§ ABOUT THIS TASK: Please print out the entries below unchanged and skip the images.
(INFORMATION SUPPLIED)
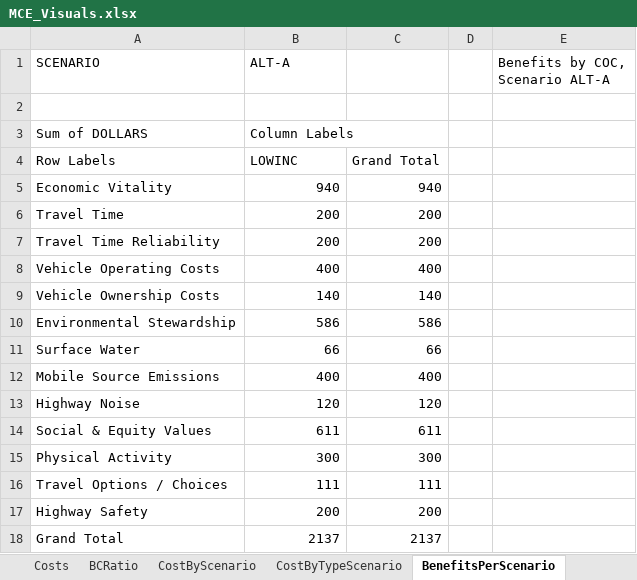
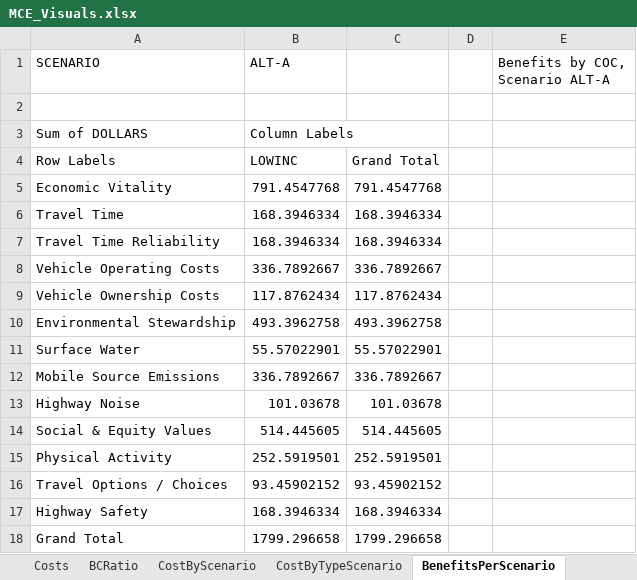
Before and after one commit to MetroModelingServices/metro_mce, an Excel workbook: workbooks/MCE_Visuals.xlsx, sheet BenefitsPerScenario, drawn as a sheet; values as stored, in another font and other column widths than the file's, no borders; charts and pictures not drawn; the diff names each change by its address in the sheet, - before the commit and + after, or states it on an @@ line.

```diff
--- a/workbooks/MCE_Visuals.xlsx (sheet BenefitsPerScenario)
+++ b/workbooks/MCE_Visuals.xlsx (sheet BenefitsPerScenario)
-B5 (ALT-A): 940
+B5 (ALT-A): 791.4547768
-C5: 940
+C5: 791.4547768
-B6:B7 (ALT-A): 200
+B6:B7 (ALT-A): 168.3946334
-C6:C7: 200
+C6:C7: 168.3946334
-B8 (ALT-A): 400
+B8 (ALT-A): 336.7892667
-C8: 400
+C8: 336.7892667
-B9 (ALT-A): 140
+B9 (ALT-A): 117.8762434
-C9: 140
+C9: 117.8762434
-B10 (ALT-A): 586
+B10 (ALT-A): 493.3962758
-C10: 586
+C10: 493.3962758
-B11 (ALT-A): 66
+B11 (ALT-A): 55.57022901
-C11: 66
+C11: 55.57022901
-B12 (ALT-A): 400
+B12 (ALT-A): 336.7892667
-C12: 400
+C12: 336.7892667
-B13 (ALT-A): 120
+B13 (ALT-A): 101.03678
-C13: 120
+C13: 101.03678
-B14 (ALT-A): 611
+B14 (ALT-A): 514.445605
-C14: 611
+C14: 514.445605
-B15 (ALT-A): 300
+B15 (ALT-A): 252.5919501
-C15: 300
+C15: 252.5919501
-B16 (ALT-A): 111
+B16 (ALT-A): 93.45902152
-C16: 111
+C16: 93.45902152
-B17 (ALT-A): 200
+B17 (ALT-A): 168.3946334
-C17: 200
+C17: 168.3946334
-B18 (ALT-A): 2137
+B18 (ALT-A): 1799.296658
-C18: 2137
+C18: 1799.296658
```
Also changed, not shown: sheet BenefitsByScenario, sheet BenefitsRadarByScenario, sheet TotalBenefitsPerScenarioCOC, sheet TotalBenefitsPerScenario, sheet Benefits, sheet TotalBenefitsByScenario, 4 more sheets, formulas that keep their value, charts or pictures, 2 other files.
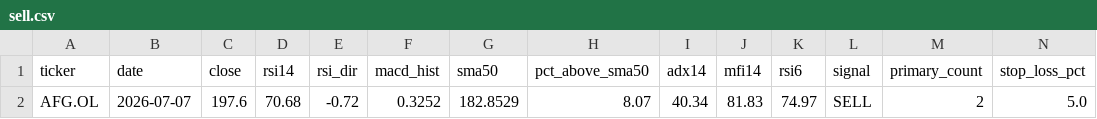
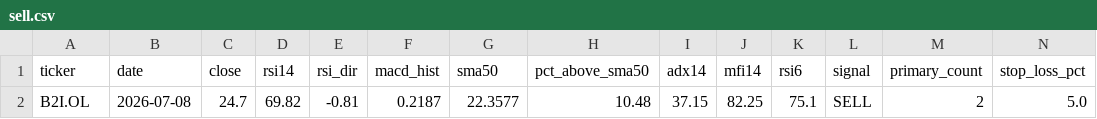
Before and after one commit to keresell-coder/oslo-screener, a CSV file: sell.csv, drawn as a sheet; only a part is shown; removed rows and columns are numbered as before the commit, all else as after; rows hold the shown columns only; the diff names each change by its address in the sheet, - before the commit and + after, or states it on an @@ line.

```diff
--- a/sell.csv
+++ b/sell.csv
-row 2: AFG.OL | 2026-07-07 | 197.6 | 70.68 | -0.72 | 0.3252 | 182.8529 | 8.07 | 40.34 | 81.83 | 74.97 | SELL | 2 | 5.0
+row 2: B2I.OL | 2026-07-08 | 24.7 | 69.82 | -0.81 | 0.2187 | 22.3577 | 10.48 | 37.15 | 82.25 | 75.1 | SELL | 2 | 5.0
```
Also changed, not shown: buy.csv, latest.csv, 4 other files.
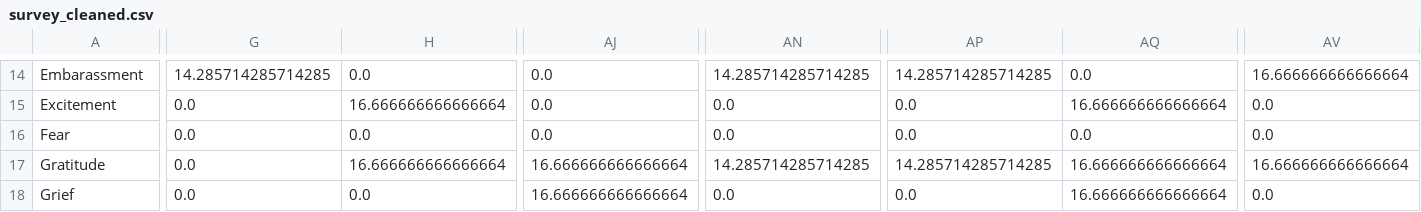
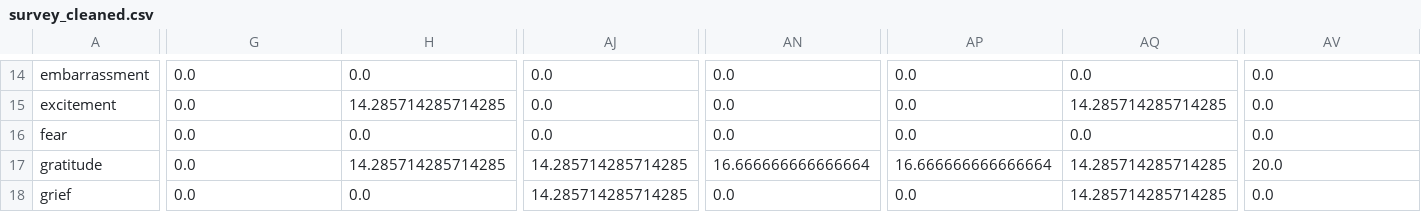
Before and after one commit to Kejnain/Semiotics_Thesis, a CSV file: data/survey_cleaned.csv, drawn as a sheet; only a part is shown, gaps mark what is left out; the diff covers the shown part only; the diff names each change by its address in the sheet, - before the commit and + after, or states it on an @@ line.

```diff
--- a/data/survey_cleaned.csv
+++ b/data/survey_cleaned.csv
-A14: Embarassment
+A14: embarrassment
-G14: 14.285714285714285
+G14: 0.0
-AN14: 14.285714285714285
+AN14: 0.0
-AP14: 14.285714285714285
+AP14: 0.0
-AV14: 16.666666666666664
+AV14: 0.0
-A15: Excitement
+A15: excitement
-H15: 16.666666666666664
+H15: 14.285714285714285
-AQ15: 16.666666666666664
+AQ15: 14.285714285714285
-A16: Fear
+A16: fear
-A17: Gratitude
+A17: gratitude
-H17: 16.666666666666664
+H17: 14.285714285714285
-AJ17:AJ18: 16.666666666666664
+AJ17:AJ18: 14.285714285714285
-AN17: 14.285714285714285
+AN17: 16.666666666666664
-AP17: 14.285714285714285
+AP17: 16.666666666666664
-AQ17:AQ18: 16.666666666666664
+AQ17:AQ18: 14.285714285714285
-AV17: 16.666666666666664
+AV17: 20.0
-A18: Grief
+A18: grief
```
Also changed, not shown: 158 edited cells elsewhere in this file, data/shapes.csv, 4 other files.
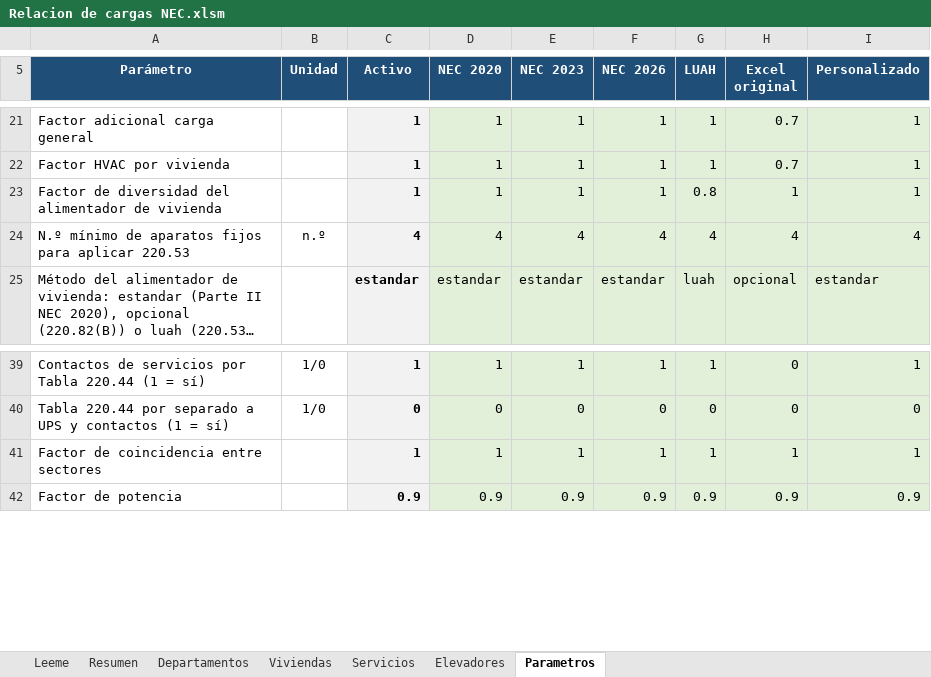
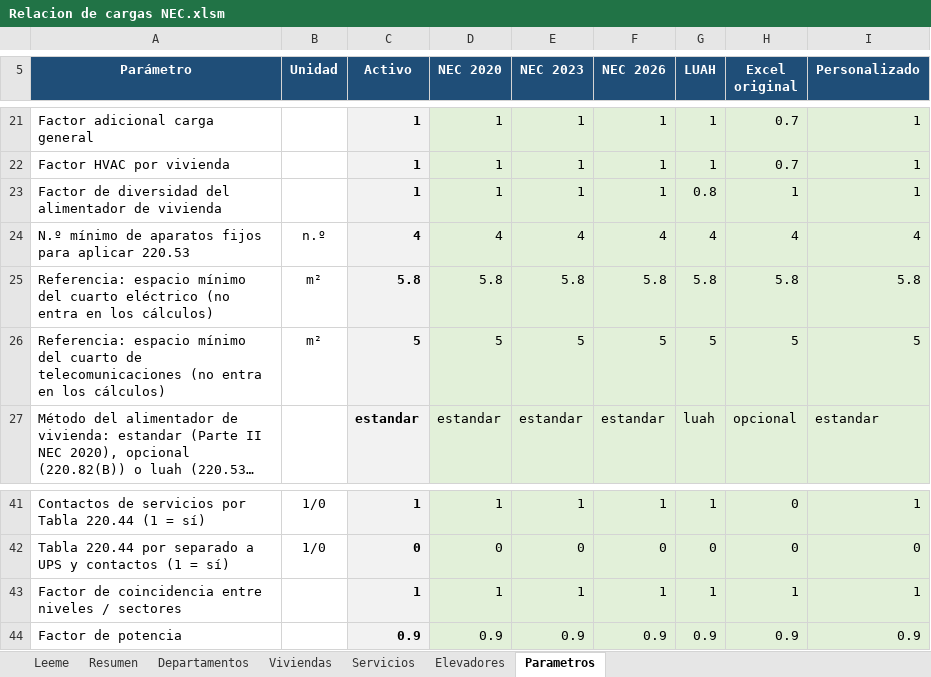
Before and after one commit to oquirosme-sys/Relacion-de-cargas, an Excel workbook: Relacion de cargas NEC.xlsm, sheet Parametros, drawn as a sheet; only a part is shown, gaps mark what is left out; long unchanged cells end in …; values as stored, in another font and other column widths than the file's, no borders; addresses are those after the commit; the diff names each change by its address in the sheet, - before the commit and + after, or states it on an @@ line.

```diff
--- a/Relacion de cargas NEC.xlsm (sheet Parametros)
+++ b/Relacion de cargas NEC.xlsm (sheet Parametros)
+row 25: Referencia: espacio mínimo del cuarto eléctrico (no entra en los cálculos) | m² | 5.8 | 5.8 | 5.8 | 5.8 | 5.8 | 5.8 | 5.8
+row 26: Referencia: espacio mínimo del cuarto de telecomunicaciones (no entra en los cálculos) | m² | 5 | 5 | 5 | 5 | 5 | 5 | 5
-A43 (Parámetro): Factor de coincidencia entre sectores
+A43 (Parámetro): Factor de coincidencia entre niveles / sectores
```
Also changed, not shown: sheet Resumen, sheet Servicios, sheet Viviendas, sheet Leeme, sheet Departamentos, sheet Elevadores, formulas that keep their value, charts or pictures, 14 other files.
(End INFORMATION SUPPLIED)
§ TASK ANSWER:
Before and after one commit to MetroModelingServices/metro_mce, an Excel workbook: workbooks/MCE_Visuals.xlsx, sheet BenefitsPerScenario, drawn as a sheet; values as stored, in another font and other column widths than the file's, no borders; charts and pictures not drawn; the diff names each change by its address in the sheet, - before the commit and + after, or states it on an @@ line.

```diff
--- a/workbooks/MCE_Visuals.xlsx (sheet BenefitsPerScenario)
+++ b/workbooks/MCE_Visuals.xlsx (sheet BenefitsPerScenario)
-B5 (ALT-A): 940
+B5 (ALT-A): 791.4547768
-C5: 940
+C5: 791.4547768
-B6:B7 (ALT-A): 200
+B6:B7 (ALT-A): 168.3946334
-C6:C7: 200
+C6:C7: 168.3946334
-B8 (ALT-A): 400
+B8 (ALT-A): 336.7892667
-C8: 400
+C8: 336.7892667
-B9 (ALT-A): 140
+B9 (ALT-A): 117.8762434
-C9: 140
+C9: 117.8762434
-B10 (ALT-A): 586
+B10 (ALT-A): 493.3962758
-C10: 586
+C10: 493.3962758
-B11 (ALT-A): 66
+B11 (ALT-A): 55.57022901
-C11: 66
+C11: 55.57022901
-B12 (ALT-A): 400
+B12 (ALT-A): 336.7892667
-C12: 400
+C12: 336.7892667
-B13 (ALT-A): 120
+B13 (ALT-A): 101.03678
-C13: 120
+C13: 101.03678
-B14 (ALT-A): 611
+B14 (ALT-A): 514.445605
-C14: 611
+C14: 514.445605
-B15 (ALT-A): 300
+B15 (ALT-A): 252.5919501
-C15: 300
+C15: 252.5919501
-B16 (ALT-A): 111
+B16 (ALT-A): 93.45902152
-C16: 111
+C16: 93.45902152
-B17 (ALT-A): 200
+B17 (ALT-A): 168.3946334
-C17: 200
+C17: 168.3946334
-B18 (ALT-A): 2137
+B18 (ALT-A): 1799.296658
-C18: 2137
+C18: 1799.296658
```
Also changed, not shown: sheet BenefitsByScenario, sheet BenefitsRadarByScenario, sheet TotalBenefitsPerScenarioCOC, sheet TotalBenefitsPerScenario, sheet Benefits, sheet TotalBenefitsByScenario, 4 more sheets, formulas that keep their value, charts or pictures, 2 other files.
Before and after one commit to keresell-coder/oslo-screener, a CSV file: sell.csv, drawn as a sheet; only a part is shown; removed rows and columns are numbered as before the commit, all else as after; rows hold the shown columns only; the diff names each change by its address in the sheet, - before the commit and + after, or states it on an @@ line.

```diff
--- a/sell.csv
+++ b/sell.csv
-row 2: AFG.OL | 2026-07-07 | 197.6 | 70.68 | -0.72 | 0.3252 | 182.8529 | 8.07 | 40.34 | 81.83 | 74.97 | SELL | 2 | 5.0
+row 2: B2I.OL | 2026-07-08 | 24.7 | 69.82 | -0.81 | 0.2187 | 22.3577 | 10.48 | 37.15 | 82.25 | 75.1 | SELL | 2 | 5.0
```
Also changed, not shown: buy.csv, latest.csv, 4 other files.
Before and after one commit to Kejnain/Semiotics_Thesis, a CSV file: data/survey_cleaned.csv, drawn as a sheet; only a part is shown, gaps mark what is left out; the diff covers the shown part only; the diff names each change by its address in the sheet, - before the commit and + after, or states it on an @@ line.

```diff
--- a/data/survey_cleaned.csv
+++ b/data/survey_cleaned.csv
-A14: Embarassment
+A14: embarrassment
-G14: 14.285714285714285
+G14: 0.0
-AN14: 14.285714285714285
+AN14: 0.0
-AP14: 14.285714285714285
+AP14: 0.0
-AV14: 16.666666666666664
+AV14: 0.0
-A15: Excitement
+A15: excitement
-H15: 16.666666666666664
+H15: 14.285714285714285
-AQ15: 16.666666666666664
+AQ15: 14.285714285714285
-A16: Fear
+A16: fear
-A17: Gratitude
+A17: gratitude
-H17: 16.666666666666664
+H17: 14.285714285714285
-AJ17:AJ18: 16.666666666666664
+AJ17:AJ18: 14.285714285714285
-AN17: 14.285714285714285
+AN17: 16.666666666666664
-AP17: 14.285714285714285
+AP17: 16.666666666666664
-AQ17:AQ18: 16.666666666666664
+AQ17:AQ18: 14.285714285714285
-AV17: 16.666666666666664
+AV17: 20.0
-A18: Grief
+A18: grief
```
Also changed, not shown: 158 edited cells elsewhere in this file, data/shapes.csv, 4 other files.
Before and after one commit to oquirosme-sys/Relacion-de-cargas, an Excel workbook: Relacion de cargas NEC.xlsm, sheet Parametros, drawn as a sheet; only a part is shown, gaps mark what is left out; long unchanged cells end in …; values as stored, in another font and other column widths than the file's, no borders; addresses are those after the commit; the diff names each change by its address in the sheet, - before the commit and + after, or states it on an @@ line.

```diff
--- a/Relacion de cargas NEC.xlsm (sheet Parametros)
+++ b/Relacion de cargas NEC.xlsm (sheet Parametros)
+row 25: Referencia: espacio mínimo del cuarto eléctrico (no entra en los cálculos) | m² | 5.8 | 5.8 | 5.8 | 5.8 | 5.8 | 5.8 | 5.8
+row 26: Referencia: espacio mínimo del cuarto de telecomunicaciones (no entra en los cálculos) | m² | 5 | 5 | 5 | 5 | 5 | 5 | 5
-A43 (Parámetro): Factor de coincidencia entre sectores
+A43 (Parámetro): Factor de coincidencia entre niveles / sectores
```
Also changed, not shown: sheet Resumen, sheet Servicios, sheet Viviendas, sheet Leeme, sheet Departamentos, sheet Elevadores, formulas that keep their value, charts or pictures, 14 other files.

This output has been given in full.